Figure 20

To improve the shading on these areas—almost dramatically—you destroy the dynamic property of the Bevel effect by choosing Arrange>Convert to Editable Shapes; Ctrl+Shift+S is the shortcut. What this does is convert a dynamic shape to a clipped bitmap and the Bevel edge can no longer be edited, but the bitmap result of this shape simplification is just the touch I felt was needed to make the shapes look as though the gold foil was actually stamped into the leather, as you can see a comparison in figure 20. By converting the Bevel to editable shapes, the black and white parts of the Bevel shading have mostly disappeared.

That’s it! Figure 21 is the finished piece, and now if you have a logo of your own—or that of a client—you know how to fancy the logo up to look like it’s stamped on a texture.

Figure 21

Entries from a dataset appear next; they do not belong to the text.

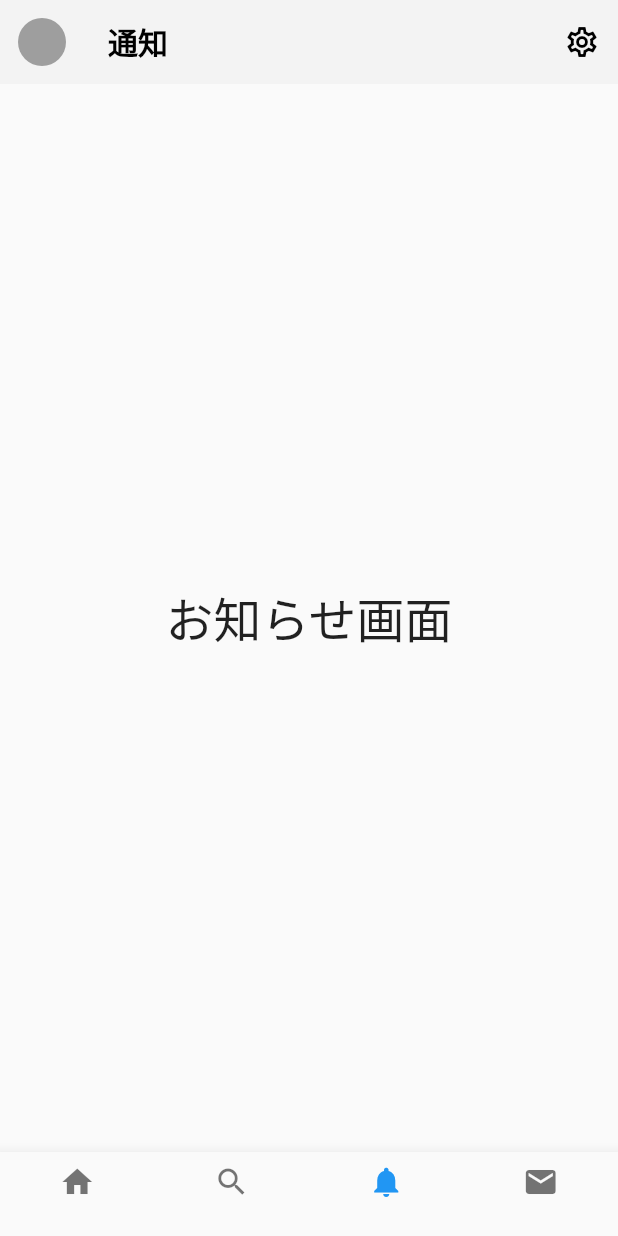
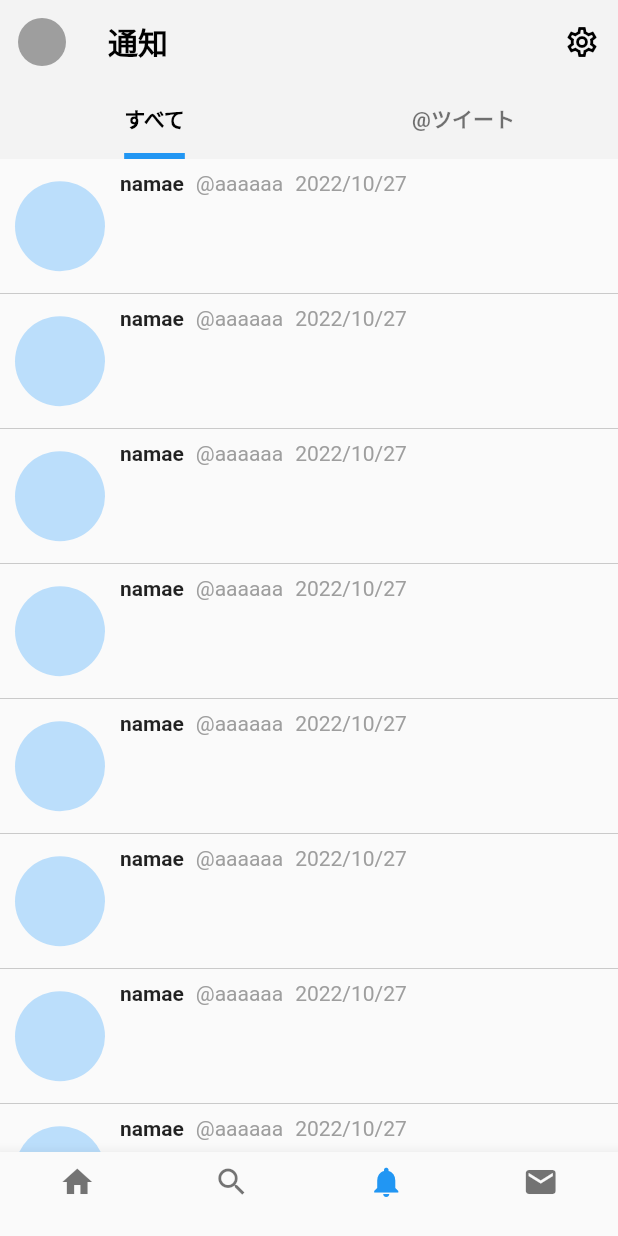
Before and after one commit to shimano-yuuki/twitter_clone, a Flutter app: the screen it shows after launch, item 3 of the bottom bar chosen, on a phone screen of 412 x 824 dp. Run offline on Flutter 3.47's test engine with Material 2 defaults, Android fonts, the phone set to English and light mode, and no system bars; our stand-ins replace flutter_svg.

Commit message:
通知画面変更

```diff
--- a/lib/src/screens/notification.dart
+++ b/lib/src/screens/notification.dart
@@ -5,10 +5,13 @@ class NotificationScreen extends StatelessWidget {
 
   @override
   Widget build(BuildContext context) {
-    return Scaffold(
+    return DefaultTabController(
+        initialIndex: 0,
+        length: 2,
+        child: Scaffold(
           appBar: AppBar(
             title: const Text(
-          '通知',
+              "通知",
               style: TextStyle(
                 color: Colors.black,
                 fontWeight: FontWeight.bold,
@@ -21,6 +24,30 @@ class NotificationScreen extends StatelessWidget {
               ),
               onPressed: () {},
             ),
+            bottom: const TabBar(
+              labelColor: Colors.black,
+              unselectedLabelColor: Colors.black54,
+              indicatorSize: TabBarIndicatorSize.label,
+              indicatorWeight: 4,
+              tabs: <Widget>[
+                Tab(
+                  child: Text(
+                    "すべて",
+                    style: TextStyle(
+                      fontWeight: FontWeight.bold,
+                    ),
+                  ),
+                ),
+                Tab(
+                  child: Text(
+                    "@ツイート",
+                    style: TextStyle(
+                      fontWeight: FontWeight.bold,
+                    ),
+                  ),
+                )
+              ],
+            ),
             actions: [
               IconButton(
                 onPressed: () {},
@@ -28,16 +55,105 @@ class NotificationScreen extends StatelessWidget {
                   Icons.settings_outlined,
                   color: Colors.black,
                 ),
-          )
+              ),
             ],
-        backgroundColor: Color.fromARGB(255, 243, 243, 243),
+            backgroundColor: const Color.fromARGB(255, 243, 243, 243),
             elevation: 0.0,
           ),
-      body: const Center(
-          child: Text('お知らせ画面',
-              style: TextStyle(
-                fontSize: 32.0,
-              ))),
+          body: TabBarView(children: [
+            ListView.builder(
+              itemBuilder: (BuildContext context, int index) {
+                return Container(
+                  height: 90,
+                  padding: const EdgeInsets.only(left: 10),
+                  decoration: const BoxDecoration(
+                      border: Border(
+                          bottom:
+                              BorderSide(width: 0.5, color: Colors.black26))),
+                  child: Row(
+                    children: [
+                      Container(
+                        width: 60,
+                        decoration: BoxDecoration(
+                            shape: BoxShape.circle, color: Colors.blue[100]),
+                      ),
+                      Container(
+                        margin: EdgeInsets.only(top: 8, left: 10),
+                        child: Column(
+                          children: [
+                            Row(
+                              children: [
+                                Text(
+                                  "namae",
+                                  style: TextStyle(fontWeight: FontWeight.bold),
+                                ),
+                                SizedBox(
+                                  width: 8,
+                                ),
+                                Text("@aaaaaa",
+                                    style: TextStyle(color: Colors.grey)),
+                                SizedBox(
+                                  width: 8,
+                                ),
+                                Text("2022/10/27",
+                                    style: TextStyle(color: Colors.grey)),
+                              ],
+                            ),
+                          ],
+                        ),
+                      ),
+                    ],
+                  ),
                 );
+              },
+            ),
+            ListView.builder(
+              itemBuilder: (BuildContext context, int index) {
+                return Container(
+                  height: 90,
+                  padding: const EdgeInsets.only(left: 10),
+                  decoration: const BoxDecoration(
+                      border: Border(
+                          bottom:
+                              BorderSide(width: 0.5, color: Colors.black26))),
+                  child: Row(
+                    children: [
+                      Container(
+                        width: 60,
+                        decoration: BoxDecoration(
+                            shape: BoxShape.circle, color: Colors.blue[100]),
+                      ),
+                      Container(
+                        margin: EdgeInsets.only(top: 8, left: 10),
+                        child: Column(
+                          children: [
+                            Row(
+                              children: [
+                                Text(
+                                  "namae",
+                                  style: TextStyle(fontWeight: FontWeight.bold),
+                                ),
+                                SizedBox(
+                                  width: 8,
+                                ),
+                                Text("@aaaaaa",
+                                    style: TextStyle(color: Colors.grey)),
+                                SizedBox(
+                                  width: 8,
+                                ),
+                                Text("2022/10/27",
+                                    style: TextStyle(color: Colors.grey)),
+                              ],
+                            ),
+                          ],
+                        ),
+                      ),
+                    ],
+                  ),
+                );
+              },
+            ),
+          ]),
+        ));
   }
 }
```
Lines whose indentation alone changed are shown as unchanged.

Experiment, we’ll discuss this on TalkGraphics, and David, thanks so much for letting me show off your coffee table book.

Discuss this tutorial and show the work it inspired in the Xara Xone forum on

Photo of Gary David Bouton

Gary David Bouton has been drawing with traditional tools for almost 40 years, and with digital tools such as Xara for close to 20. As large a fan as he is a practitioner, Gary encourages others to express themselves artistically through his writing, the over 25 books on graphics he’s had published, through the videos and tutorials he creates for The Xara Xone, and through his online school, Exclamations. You can send him some email, visit his personal website, or better yet drop on over to the Xara Xone Forum on TalkGraphics and talk to Gary and the rest of the Xara community.

The tutorial Making a Striking Coffee Table Book Cover including the artwork and the downloadable examples file are Copyright © 2013 Gary David Bouton. All Rights Reserved.